Canwell Glacier Research Program

Biking field gear into Canwell Glacier, Alaska Range.

During my undergraduate at the University of Alaska Fairbanks, I participated in a summer Field Glaciology course. While we focused on traditional bare-ice glaciological methods, I was fixated on how the measurements we were making were not representative of the neighboring ice covered by rocks. When I learned that that debris-covered portions of glaciers were often treated like bare glacier ice in most studies, I wrote a student research proposal to investigate this on my own.

In the infancy of the program, supplies and trips relied on self-funding, I was loaned expensive sensors by professors who didn’t have any real reason to trust me (notably Anthony Arendt and Jeff Freymueller), science gear was ferried to the glacier by bicycle, many trips were done solo and a lot of challenges were met, like the classic failed steam drilling attempt through debris-covered ice. Applying for and receiving several competitive student grants allowed me to purchase a Kovacs ice drill, charter Super Cubs and helicopters, purchase sensors and build two weather stations from scratch. I have learned a lot since 2011 and have managed to keep a steady flow of data on a near annual basis with each successive field campaign expanding in scope. The first publication to use Canwell Glacier data was published in May 2018 and several more, digging deeper into the data archive, are in preparation.


2016 Anchorage Daily News article by Ned Rozell

2014 poster presentation to members of the US Congress in Washington DC

Past funding

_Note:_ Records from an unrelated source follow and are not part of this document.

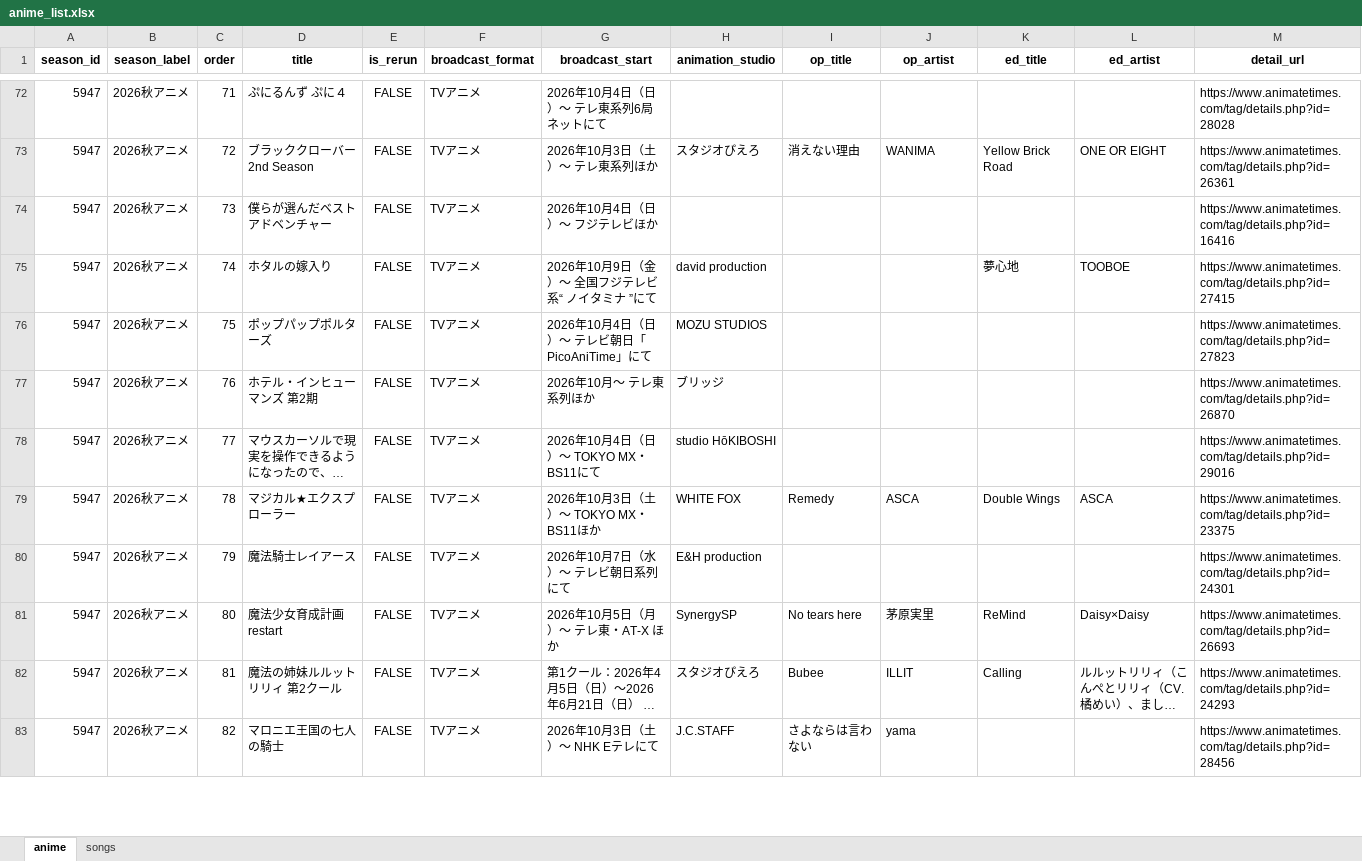
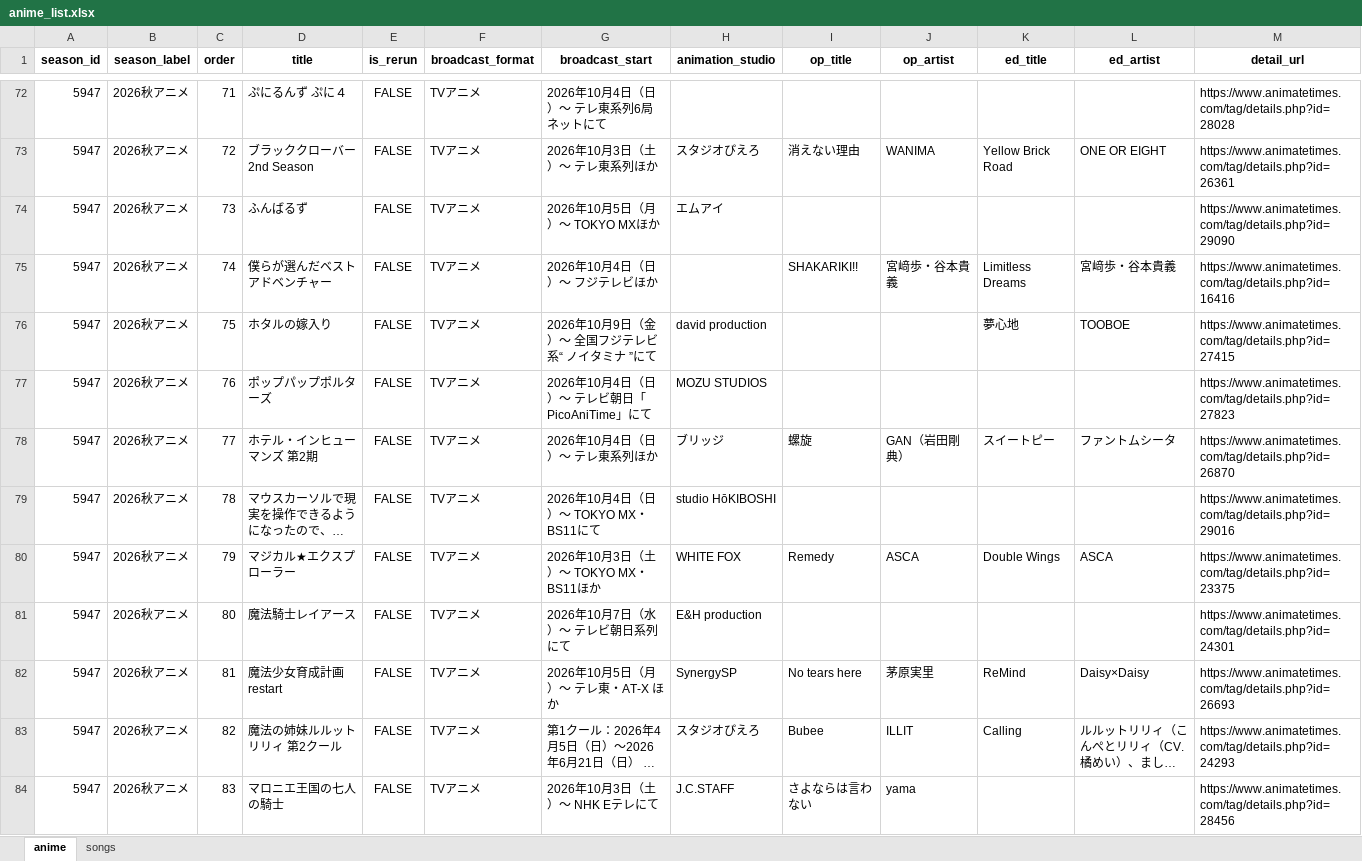
Before and after one commit to Anisong-Ranking/anime-list-updater, an Excel workbook: data/anime_list.xlsx, sheet anime, drawn as a sheet; only a part is shown, gaps mark what is left out; long unchanged cells end in …; values as stored, in another font and other column widths than the file's, no borders; addresses are those after the commit; the diff covers the shown part only; the diff names each change by its address in the sheet, - before the commit and + after, or states it on an @@ line.

Commit message:
auto: anime list update (PC) 2026-09-17

```diff
--- a/data/anime_list.xlsx (sheet anime)
+++ b/data/anime_list.xlsx (sheet anime)
-D74 (title): 僕らが選んだベストアドベンチャー
+D74 (title): ふんばるず
-G74 (broadcast_start): 2026年10月4日（日）～ フジテレビほか
+G74 (broadcast_start): 2026年10月5日（月）〜 TOKYO MXほか
-H74 (animation_studio): (empty)
+H74 (animation_studio): エムアイ
-M74 (detail_url): https://www.animatetimes.com/tag/details.php?id=16416
+M74 (detail_url): https://www.animatetimes.com/tag/details.php?id=29090
+row 75: 5947 | 2026秋アニメ | 74 | 僕らが選んだベストアドベンチャー | FALSE | TVアニメ | 2026年10月4日（日）～ フジテレビほか |  | SHAKARIKI!! | 宮﨑歩・谷本貴義 | Limitless Dreams | 宮﨑歩・谷本貴義 | https://www.animatetimes.com/tag/details.php?id=16416
-C76 (order): 74
+C76 (order): 75
-C77 (order): 75
+C77 (order): 76
-C78 (order): 76
+C78 (order): 77
-G78 (broadcast_start): 2026年10月～ テレ東系列ほか
+G78 (broadcast_start): 2026年10月4日（日）～ テレ東系列ほか
-I78 (op_title): (empty)
+I78 (op_title): 螺旋
-J78 (op_artist): (empty)
+J78 (op_artist): GAN（岩田剛典）
-K78 (ed_title): (empty)
+K78 (ed_title): スイートピー
-L78 (ed_artist): (empty)
+L78 (ed_artist): ファントムシータ
-C79 (order): 77
+C79 (order): 78
-C80 (order): 78
+C80 (order): 79
-C81 (order): 79
+C81 (order): 80
-C82 (order): 80
+C82 (order): 81
-C83 (order): 81
+C83 (order): 82
-C84 (order): 82
+C84 (order): 83
```
Also changed, not shown: 1 added row and 31 edited cells elsewhere in this sheet, sheet songs, 5 other files.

  • 2016: Northumbria University PhD fieldwork funding
  • 2013 - 2014: Undergraduate Research & Scholarly Activity (URSA) research grant. “Developing a multi-method approach to improve regional-scale glacier melt estimates by considering debris cover”
  • 2012: University of Alaska Fairbanks Technology Advisory Board (TAB) equipment grant. “Thermal camera for student use.”
  • 2011 - 2012: University of Alaska Fairbanks Undergraduate Research & Scholarly Activity (URSA) research grant. “Differential melt of debris-covered glaciers in the Alaska Range.”
  • 2010 - 2012: University of Alaska Fairbanks Center for Global Change research grant. “Effects of debris cover on glaciers in Alaska”
Sam Herreid
Sam Herreid
glaciologist, runner, musician, writer

My research interests include rock debris on glaciers, advancing regional to global scale glacier modeling and restructuring the financing of climate science.